A new typeface once took years to create, now thousands are available at the click of a drop-down menu. So why do most of us still rely on the old classics, asks Meg Carter?
Discovery of 'missing link' between the two main life-forms on Earth could explain evolution of animals, say scientists

'Missing link' between Earth's two life-forms found

New microbial species tells us something about our dark past, say scientists
The Pan Am Experience is a 'flight' back to the 1970s that never takes off - at least, not literally

Pan Am Experience: A 'flight' back to the 70s

Tim Walker checks in and checks out a four-hour journey with a difference
Humans aren't alone in indulging in politics - it's everywhere in the animal world

Humans aren't alone in indulging in politics

Voting, mutual back-scratching, coups and charismatic leaders - it's everywhere in the animal world
Crisp sales are in decline - but this tasty trivia might tempt back the turncoats

Crisp sales are in decline

As a nation we're filling up on popcorn and pitta chips and forsaking their potato-based predecessors
Ronald McDonald the muse? Why Banksy, Ron English and Keith Coventry are lovin' Maccy D's

Ronald McDonald the muse

A new wave of artists is taking inspiration from the fast food chain
13 best picnic blankets

13 best picnic blankets

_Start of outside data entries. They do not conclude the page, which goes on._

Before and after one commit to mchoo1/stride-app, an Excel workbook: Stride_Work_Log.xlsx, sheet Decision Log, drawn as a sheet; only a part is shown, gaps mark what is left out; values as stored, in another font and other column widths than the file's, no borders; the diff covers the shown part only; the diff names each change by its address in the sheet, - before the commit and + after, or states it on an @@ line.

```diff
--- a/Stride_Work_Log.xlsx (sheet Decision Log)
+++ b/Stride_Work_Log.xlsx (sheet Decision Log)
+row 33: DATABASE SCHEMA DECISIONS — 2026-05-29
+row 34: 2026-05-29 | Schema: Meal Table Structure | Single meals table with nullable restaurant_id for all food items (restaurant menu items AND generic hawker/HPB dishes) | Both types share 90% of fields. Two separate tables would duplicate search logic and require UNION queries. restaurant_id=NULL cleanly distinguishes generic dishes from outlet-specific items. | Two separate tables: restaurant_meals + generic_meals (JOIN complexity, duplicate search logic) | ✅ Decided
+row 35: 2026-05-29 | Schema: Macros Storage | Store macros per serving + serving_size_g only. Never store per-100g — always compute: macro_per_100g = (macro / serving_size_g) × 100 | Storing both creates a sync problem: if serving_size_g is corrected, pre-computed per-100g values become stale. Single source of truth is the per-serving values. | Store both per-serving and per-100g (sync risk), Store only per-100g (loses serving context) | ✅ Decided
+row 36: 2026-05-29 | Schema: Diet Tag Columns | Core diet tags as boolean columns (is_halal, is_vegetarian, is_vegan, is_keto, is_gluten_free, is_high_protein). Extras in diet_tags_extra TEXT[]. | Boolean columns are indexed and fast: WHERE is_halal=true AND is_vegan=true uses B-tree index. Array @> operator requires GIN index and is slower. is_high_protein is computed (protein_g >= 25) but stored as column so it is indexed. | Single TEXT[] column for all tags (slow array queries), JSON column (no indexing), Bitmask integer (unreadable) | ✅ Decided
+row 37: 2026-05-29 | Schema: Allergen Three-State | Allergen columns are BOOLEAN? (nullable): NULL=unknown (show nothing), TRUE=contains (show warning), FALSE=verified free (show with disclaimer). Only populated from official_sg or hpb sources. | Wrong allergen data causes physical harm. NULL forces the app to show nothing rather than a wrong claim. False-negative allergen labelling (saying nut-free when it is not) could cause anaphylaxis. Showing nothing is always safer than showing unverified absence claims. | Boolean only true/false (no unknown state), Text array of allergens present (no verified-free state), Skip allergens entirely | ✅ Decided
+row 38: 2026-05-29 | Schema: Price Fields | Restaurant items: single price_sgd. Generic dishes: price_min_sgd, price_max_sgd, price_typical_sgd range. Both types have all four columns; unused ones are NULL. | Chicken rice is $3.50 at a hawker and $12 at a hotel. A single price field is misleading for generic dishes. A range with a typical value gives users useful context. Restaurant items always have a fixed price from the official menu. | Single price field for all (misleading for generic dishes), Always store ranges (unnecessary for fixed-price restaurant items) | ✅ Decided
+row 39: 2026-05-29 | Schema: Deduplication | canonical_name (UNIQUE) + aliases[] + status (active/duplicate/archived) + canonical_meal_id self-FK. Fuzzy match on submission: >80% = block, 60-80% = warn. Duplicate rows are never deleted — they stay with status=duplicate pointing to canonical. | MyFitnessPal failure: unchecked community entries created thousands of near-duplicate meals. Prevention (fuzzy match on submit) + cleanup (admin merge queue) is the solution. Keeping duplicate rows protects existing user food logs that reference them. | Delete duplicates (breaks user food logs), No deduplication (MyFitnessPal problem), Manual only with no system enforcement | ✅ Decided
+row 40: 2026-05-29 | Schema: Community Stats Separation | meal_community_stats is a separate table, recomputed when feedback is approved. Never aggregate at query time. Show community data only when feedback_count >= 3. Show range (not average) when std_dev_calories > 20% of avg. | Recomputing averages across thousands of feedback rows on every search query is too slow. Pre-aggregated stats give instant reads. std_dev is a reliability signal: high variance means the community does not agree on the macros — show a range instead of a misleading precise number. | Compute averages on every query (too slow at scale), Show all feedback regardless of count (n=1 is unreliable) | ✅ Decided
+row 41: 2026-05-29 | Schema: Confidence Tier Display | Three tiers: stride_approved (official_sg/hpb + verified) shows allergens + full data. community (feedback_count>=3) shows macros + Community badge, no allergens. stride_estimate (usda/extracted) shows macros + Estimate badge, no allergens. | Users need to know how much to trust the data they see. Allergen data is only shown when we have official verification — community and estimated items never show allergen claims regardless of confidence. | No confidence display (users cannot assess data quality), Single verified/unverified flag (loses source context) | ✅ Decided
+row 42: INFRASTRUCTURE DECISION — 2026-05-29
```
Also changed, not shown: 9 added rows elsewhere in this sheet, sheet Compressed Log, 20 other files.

Dine al fresco without the grass stains and damp bottoms with something from our pick of picnic rugs
Barcelona 3 Bayern Munich 0 player ratings: Lionel Messi scores twice - but does he score highest in our ratings?

Barcelona vs Bayern Munich player ratings

Lionel Messi scores twice - but does he score highest in our ratings?
Martin Guptill: Explosive New Zealand batsman who sets the range for Kiwis' big guns

Explosive batsman who sets the range for Kiwis' big guns

Martin Guptill has smashed early runs for Derbyshire and tells Richard Edwards to expect more from the 'freakish' Brendon McCullum and his buoyant team during their tour of England
General Election 2015: Ed Miliband's unlikely journey from hapless geek to heart-throb

Miliband's unlikely journey from hapless geek to heart-throb

He was meant to be Labour's biggest handicap - but has become almost an asset
General Election 2015: A guide to the smaller parties, from the the National Health Action Party to the Church of the Militant Elvis Party

On the margins

From Militant Elvis to Women's Equality: a guide to the underdogs standing in the election
Amr Darrag: Ex-Muslim Brotherhood minister in exile still believes Egypt's military regime can be replaced with 'moderate' Islamic rule

'This is the battle of young Egypt for the future of our country'

Ex-Muslim Brotherhood minister Amr Darrag still believes the opposition can rid Egypt of its military regime and replace it with 'moderate' Islamic rule, he tells Robert Fisk
Why patients must rely less on doctors: Improving our own health is the 'blockbuster drug of the century'

Why patients must rely less on doctors

Improving our own health is the 'blockbuster drug of the century'